As the film progressed I found myself connecting more and more with Curt. Like him, I was soon going to be uprooted and leave town. Leaving friends behind and starting over again in a new town and meeting new people. It was scary and I could understand why the characters would fear it.
I can’t say I related to the women characters. Carol (Mackenzie Phillips) was too young. Debbie (Candy Clark) was not my type (too Sandra Dee). Laurie (Cindy Williams) reminded me too much of my mother. She even had Mom’s haircut. And there was something in the way she and Steve talked that reminded me too much of my own (now divorced) parents. Having said that, their slow dance at the sock hop remains one of my favorite movie scenes. In less than a minute, we completely understand their relationship and it doesn’t hurt that they are dancing to “Smoke Gets In Your Eyes”.
I preferred Curt’s pursuit of the blonde in the T-bird (Suzanne Somers). His never say die efforts to find her brings him eventually to the local radio station and meeting Wolfman Jack for real. It made me wonder. Would I ever have a girlfriend? Would any girl ever be interested in guy like me? Especially the kind of girl who drove a T-bird?
And I really related to Wolfman’s advice to Curt about life. It seemed he was speaking to me. Life was about hanging on and letting go. It was about dreams and having the courage to keep reaching out for them whatever it takes. And realizing that, most often, those women in the T-Birds follow close behind.
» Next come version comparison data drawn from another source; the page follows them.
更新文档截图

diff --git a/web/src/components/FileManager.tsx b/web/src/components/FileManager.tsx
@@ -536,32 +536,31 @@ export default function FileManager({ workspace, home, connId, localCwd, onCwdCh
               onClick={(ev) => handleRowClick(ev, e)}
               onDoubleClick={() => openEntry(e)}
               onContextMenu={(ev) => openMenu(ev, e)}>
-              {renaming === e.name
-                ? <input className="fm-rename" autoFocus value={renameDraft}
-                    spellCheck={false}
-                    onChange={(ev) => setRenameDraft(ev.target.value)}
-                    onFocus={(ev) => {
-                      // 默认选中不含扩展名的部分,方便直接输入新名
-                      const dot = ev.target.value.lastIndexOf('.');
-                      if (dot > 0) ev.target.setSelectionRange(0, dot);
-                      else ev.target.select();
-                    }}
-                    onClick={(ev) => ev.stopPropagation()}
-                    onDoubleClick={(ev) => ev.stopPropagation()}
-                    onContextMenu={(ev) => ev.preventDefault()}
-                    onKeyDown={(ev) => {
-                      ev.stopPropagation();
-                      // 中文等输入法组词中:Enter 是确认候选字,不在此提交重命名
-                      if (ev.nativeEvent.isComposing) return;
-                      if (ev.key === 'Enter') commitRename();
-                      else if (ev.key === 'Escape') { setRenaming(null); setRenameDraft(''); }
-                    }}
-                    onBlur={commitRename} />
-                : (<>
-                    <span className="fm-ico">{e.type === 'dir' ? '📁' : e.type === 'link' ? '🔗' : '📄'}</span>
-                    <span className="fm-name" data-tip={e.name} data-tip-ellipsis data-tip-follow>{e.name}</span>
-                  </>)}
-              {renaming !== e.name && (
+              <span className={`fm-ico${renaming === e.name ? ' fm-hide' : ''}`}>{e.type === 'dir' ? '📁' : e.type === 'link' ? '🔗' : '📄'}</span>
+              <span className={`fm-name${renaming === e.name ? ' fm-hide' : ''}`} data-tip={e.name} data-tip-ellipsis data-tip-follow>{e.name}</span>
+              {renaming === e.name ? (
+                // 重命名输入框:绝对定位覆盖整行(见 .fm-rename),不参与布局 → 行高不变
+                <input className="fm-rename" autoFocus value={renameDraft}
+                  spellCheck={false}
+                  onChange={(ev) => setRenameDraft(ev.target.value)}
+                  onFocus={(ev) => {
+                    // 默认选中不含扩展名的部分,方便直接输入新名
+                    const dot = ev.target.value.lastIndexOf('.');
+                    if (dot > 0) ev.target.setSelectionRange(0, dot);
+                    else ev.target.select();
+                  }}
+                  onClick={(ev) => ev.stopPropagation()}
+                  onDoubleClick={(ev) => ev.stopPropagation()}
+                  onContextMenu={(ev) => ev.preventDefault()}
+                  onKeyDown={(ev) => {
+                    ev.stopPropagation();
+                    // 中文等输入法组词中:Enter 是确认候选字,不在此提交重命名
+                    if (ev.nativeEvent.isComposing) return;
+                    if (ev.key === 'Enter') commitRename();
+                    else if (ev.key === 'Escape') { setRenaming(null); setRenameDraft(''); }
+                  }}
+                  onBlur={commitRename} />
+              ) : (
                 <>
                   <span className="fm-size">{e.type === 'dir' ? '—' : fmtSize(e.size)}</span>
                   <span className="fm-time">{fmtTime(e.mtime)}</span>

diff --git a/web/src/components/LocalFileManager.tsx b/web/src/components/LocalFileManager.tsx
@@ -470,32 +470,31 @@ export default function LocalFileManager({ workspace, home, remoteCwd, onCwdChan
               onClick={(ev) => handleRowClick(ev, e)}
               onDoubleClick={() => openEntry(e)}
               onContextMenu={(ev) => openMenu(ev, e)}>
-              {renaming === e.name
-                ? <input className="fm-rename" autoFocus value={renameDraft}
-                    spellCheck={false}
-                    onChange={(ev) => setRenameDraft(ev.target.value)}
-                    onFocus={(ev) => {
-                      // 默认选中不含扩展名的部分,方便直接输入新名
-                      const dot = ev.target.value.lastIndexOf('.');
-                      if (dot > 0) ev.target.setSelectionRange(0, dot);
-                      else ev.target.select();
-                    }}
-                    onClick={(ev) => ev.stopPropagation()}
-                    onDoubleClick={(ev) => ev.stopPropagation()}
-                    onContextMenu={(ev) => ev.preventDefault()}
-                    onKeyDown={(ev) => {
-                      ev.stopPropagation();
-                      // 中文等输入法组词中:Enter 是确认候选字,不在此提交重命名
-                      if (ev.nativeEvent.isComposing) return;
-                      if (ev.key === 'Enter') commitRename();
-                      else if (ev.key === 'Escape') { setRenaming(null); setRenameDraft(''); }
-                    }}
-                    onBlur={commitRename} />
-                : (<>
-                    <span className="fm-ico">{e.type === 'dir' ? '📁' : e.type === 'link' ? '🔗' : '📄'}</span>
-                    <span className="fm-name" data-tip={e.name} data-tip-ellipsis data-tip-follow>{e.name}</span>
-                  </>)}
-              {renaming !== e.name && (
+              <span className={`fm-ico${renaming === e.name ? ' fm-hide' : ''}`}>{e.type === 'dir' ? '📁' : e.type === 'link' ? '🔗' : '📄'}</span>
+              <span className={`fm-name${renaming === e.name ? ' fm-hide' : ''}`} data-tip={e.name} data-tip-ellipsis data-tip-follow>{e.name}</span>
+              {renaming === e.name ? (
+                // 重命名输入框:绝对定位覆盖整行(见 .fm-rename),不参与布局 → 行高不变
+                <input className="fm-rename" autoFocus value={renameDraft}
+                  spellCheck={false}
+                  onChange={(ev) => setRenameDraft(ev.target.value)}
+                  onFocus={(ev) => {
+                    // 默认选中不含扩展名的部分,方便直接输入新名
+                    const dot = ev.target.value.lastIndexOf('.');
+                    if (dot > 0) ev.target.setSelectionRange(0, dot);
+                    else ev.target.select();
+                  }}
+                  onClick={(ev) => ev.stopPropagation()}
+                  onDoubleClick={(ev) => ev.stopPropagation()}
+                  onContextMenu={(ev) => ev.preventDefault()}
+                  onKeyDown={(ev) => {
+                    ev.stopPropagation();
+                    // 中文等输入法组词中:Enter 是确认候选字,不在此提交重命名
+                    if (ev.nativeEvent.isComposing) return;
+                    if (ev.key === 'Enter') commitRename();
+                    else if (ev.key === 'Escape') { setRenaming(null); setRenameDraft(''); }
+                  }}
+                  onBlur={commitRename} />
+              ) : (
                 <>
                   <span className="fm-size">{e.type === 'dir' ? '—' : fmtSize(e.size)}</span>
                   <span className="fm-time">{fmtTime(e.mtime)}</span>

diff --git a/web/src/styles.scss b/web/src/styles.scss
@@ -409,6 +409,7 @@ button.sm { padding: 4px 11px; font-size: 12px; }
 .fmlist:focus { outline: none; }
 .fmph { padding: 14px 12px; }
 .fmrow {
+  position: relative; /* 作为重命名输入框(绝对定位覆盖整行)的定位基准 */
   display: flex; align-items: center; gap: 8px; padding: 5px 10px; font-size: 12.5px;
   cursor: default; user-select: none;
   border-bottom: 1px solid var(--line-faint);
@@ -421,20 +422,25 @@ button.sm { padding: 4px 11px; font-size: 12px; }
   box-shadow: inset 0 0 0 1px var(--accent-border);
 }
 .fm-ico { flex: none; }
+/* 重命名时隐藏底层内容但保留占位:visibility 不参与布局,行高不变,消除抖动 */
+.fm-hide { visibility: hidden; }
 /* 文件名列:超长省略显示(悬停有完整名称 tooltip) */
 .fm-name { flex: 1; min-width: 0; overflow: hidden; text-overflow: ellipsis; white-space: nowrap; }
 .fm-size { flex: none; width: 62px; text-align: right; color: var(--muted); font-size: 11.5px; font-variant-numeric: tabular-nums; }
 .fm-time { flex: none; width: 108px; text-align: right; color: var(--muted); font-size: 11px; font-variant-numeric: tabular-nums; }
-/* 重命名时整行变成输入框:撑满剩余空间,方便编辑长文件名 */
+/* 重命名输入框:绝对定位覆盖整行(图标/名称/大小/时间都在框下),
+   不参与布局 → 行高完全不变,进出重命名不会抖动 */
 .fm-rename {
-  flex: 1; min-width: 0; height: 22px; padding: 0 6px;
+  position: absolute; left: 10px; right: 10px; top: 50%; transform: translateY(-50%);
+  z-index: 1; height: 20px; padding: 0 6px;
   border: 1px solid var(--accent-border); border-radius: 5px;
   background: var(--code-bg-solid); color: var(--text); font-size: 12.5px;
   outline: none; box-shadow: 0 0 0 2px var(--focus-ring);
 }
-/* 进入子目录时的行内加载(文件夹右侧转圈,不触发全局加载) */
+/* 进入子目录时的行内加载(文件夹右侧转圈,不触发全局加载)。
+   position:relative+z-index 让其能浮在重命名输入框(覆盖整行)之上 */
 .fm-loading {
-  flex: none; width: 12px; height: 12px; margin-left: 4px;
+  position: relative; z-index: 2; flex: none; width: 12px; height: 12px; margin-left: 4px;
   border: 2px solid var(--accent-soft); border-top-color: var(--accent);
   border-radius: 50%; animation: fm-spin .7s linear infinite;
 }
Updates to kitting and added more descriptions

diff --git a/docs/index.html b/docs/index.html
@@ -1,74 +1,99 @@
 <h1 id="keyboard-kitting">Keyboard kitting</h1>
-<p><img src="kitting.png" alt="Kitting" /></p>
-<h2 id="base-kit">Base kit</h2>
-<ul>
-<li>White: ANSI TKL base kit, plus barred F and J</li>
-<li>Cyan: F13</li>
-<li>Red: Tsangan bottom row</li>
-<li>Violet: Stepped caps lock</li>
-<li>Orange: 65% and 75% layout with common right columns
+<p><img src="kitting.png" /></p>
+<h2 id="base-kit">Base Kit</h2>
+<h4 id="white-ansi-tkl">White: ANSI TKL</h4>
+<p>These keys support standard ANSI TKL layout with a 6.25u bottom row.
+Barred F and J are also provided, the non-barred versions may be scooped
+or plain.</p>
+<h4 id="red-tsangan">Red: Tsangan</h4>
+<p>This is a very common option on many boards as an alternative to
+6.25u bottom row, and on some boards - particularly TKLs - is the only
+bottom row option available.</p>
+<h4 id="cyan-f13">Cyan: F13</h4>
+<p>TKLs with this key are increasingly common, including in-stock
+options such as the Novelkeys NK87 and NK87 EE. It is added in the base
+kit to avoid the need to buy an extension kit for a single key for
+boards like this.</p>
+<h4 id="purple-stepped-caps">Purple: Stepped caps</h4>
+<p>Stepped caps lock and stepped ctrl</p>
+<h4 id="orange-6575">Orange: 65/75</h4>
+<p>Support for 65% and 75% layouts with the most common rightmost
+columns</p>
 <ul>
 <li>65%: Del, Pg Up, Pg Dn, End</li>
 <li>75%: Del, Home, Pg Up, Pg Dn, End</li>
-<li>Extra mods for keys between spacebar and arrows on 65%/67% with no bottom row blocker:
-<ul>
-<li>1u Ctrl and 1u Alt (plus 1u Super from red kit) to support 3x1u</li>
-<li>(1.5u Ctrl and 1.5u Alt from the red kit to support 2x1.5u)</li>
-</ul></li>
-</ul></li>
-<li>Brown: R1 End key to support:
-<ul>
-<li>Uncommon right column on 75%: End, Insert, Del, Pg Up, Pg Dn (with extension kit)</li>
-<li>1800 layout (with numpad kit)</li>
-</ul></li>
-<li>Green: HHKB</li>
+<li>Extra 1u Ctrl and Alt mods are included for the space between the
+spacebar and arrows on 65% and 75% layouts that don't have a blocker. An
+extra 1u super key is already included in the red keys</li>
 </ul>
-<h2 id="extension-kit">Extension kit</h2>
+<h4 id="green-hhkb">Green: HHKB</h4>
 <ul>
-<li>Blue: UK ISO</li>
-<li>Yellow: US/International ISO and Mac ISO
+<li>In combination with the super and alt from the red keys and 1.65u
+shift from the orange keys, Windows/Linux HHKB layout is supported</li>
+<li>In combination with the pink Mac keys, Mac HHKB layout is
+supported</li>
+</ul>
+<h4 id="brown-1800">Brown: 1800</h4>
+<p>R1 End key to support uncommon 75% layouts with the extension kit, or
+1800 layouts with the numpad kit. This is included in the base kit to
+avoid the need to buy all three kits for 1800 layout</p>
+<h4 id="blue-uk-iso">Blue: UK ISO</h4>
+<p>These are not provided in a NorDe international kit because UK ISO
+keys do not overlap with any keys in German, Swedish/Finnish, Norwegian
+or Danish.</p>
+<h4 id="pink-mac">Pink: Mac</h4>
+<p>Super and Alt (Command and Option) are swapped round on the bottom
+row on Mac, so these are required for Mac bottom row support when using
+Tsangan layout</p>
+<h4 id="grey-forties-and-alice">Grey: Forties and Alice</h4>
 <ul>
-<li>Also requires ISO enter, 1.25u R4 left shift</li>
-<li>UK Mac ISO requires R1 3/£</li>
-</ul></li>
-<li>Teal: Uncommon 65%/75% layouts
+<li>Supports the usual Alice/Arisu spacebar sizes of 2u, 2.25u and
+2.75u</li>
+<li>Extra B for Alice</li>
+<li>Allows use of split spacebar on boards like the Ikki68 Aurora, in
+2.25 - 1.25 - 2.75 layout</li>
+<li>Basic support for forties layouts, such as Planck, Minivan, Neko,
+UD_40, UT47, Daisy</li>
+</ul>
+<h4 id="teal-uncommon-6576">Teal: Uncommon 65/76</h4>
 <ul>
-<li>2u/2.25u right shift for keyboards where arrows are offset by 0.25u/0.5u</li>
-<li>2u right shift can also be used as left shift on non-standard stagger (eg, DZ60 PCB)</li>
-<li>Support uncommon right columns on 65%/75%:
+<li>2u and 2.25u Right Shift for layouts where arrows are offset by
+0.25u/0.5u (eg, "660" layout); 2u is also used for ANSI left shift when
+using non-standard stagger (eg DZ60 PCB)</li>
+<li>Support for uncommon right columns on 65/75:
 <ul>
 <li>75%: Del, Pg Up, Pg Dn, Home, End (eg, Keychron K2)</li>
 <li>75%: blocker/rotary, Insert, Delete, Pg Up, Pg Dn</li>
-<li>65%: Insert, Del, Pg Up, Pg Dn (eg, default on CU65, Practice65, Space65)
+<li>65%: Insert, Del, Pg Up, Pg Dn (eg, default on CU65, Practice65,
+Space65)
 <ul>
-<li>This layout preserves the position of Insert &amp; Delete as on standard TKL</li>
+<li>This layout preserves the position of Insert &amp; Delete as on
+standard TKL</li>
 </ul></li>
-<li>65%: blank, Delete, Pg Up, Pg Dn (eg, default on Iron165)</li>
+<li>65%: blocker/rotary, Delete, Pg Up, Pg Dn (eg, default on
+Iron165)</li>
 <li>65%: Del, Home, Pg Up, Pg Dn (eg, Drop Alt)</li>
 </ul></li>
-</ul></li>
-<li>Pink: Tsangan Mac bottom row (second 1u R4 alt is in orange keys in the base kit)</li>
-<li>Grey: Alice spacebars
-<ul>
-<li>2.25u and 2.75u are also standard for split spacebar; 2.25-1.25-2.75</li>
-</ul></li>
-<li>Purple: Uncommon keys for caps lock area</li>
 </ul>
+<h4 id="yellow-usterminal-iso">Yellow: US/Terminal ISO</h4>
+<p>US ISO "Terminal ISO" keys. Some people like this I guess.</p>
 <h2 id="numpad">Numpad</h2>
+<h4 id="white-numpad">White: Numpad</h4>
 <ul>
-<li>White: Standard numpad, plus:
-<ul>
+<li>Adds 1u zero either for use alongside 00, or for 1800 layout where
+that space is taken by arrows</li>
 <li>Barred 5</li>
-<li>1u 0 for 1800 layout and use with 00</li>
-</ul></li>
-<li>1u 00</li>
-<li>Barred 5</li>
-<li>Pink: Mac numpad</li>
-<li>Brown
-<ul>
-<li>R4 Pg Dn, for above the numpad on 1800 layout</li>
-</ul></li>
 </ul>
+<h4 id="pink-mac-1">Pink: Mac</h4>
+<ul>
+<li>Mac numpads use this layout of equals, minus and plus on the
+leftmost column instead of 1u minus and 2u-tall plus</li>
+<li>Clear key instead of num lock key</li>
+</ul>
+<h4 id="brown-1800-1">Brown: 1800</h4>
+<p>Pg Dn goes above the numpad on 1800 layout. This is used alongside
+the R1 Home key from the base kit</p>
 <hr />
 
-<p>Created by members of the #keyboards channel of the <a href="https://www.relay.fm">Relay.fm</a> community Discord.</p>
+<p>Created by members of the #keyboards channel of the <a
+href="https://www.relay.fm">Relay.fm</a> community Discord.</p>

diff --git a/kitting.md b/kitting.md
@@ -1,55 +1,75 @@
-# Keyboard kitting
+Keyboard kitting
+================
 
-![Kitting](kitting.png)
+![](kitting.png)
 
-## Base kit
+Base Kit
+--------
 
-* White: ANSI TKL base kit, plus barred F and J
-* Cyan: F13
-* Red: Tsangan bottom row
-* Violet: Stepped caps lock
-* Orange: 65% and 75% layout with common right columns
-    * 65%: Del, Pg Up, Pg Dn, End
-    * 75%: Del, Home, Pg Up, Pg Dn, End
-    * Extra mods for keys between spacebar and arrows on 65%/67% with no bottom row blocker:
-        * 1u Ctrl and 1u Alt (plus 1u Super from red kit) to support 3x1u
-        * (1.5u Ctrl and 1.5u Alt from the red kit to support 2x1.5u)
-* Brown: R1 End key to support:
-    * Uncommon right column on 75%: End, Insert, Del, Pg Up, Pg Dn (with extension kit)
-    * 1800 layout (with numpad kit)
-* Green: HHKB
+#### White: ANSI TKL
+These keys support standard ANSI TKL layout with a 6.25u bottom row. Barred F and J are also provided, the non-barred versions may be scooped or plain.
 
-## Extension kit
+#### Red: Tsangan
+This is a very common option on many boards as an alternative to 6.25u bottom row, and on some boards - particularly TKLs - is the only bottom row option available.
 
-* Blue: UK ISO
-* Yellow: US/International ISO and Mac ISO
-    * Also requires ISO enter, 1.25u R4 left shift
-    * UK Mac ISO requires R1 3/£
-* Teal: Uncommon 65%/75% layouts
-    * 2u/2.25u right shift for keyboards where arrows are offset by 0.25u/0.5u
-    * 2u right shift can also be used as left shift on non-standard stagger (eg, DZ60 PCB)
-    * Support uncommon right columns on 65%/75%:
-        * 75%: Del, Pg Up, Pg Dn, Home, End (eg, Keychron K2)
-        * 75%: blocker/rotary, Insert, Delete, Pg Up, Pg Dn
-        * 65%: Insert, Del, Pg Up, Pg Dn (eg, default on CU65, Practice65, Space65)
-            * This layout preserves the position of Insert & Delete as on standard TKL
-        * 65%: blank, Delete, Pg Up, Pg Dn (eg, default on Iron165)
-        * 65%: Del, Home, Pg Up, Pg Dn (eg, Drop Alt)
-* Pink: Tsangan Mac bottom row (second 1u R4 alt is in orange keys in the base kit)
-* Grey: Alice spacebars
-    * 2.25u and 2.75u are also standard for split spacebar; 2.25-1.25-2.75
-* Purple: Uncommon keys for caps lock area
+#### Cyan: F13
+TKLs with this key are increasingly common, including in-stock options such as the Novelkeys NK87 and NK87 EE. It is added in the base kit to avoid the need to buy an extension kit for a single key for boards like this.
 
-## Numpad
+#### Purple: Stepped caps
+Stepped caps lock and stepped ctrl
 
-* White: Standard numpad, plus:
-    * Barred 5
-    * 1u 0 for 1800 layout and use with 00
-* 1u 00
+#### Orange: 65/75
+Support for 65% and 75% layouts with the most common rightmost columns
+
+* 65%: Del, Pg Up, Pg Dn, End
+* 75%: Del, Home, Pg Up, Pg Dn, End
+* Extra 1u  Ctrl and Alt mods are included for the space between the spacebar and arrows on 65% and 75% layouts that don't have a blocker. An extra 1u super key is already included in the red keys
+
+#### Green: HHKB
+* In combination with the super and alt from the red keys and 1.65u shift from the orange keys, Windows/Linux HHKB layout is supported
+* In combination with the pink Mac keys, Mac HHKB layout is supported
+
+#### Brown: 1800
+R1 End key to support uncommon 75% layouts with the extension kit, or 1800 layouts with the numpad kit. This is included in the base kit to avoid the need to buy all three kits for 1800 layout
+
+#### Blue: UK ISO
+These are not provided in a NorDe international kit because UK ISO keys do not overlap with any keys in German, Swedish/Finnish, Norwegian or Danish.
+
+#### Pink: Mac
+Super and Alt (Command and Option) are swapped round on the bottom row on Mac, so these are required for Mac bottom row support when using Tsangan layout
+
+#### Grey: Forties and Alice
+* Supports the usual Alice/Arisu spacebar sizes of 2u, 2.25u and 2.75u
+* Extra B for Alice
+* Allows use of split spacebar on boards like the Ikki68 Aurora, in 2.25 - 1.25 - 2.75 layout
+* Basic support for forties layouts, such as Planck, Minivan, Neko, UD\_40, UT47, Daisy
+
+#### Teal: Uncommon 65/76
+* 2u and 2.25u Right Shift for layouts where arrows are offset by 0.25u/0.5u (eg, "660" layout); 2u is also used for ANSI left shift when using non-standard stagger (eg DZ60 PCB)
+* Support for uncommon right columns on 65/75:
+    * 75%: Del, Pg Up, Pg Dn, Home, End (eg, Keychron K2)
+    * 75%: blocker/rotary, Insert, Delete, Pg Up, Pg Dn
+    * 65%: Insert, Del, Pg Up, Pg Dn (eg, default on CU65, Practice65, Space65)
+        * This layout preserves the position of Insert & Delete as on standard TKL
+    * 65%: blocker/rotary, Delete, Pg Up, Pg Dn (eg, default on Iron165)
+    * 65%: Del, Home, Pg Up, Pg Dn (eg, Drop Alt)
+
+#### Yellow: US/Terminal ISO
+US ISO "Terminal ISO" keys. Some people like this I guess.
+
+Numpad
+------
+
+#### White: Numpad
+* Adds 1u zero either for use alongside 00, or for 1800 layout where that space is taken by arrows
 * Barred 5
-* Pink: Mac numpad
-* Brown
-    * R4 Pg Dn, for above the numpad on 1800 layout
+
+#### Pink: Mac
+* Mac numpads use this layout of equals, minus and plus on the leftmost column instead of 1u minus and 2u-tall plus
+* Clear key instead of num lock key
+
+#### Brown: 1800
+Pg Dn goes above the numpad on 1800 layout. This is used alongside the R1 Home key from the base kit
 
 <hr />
I liked how the closing title cards let us know what happened to the guys and brought the audience back down to earth. (And even then I thought it odd not to learn what happened to the girls). The movie seemed to perfectly capture that moment before life changed for both the characters and the country. When the end credits rolled, the audience hooted and applauded.
American Graffiti forever changed the use of music in film. It changed how stories were told (multiple storylines happening at once). When I watch it, It still takes me back to 1962 and that night I first saw it in 1974.
Years later when I wrote my first good screenplay, I based it on a special time in my own life (summer job between high school and college). I used period pop and rock tunes just like Graffiti. And I even called it American Kids in honor of both Graffiti and the John Mellencamp song, “Jack & Diane” (which I used in the script). Like Jack & Diane, the kids in Graffiti are just “American kids doing the best that they can.”
For me, it remains the Citizen Kane of the coming of age genre, and one of the Movies That Changed My Life.
NEXT THURSDAY: MY GREATEST MOVIE WEEKEND CONCLUDES
WHY THIS SONG OF THE DAY?
"Class of `57" by The Statler Brothers
Because it reminds me of Graffiti. Because it takes me back to my own high school class.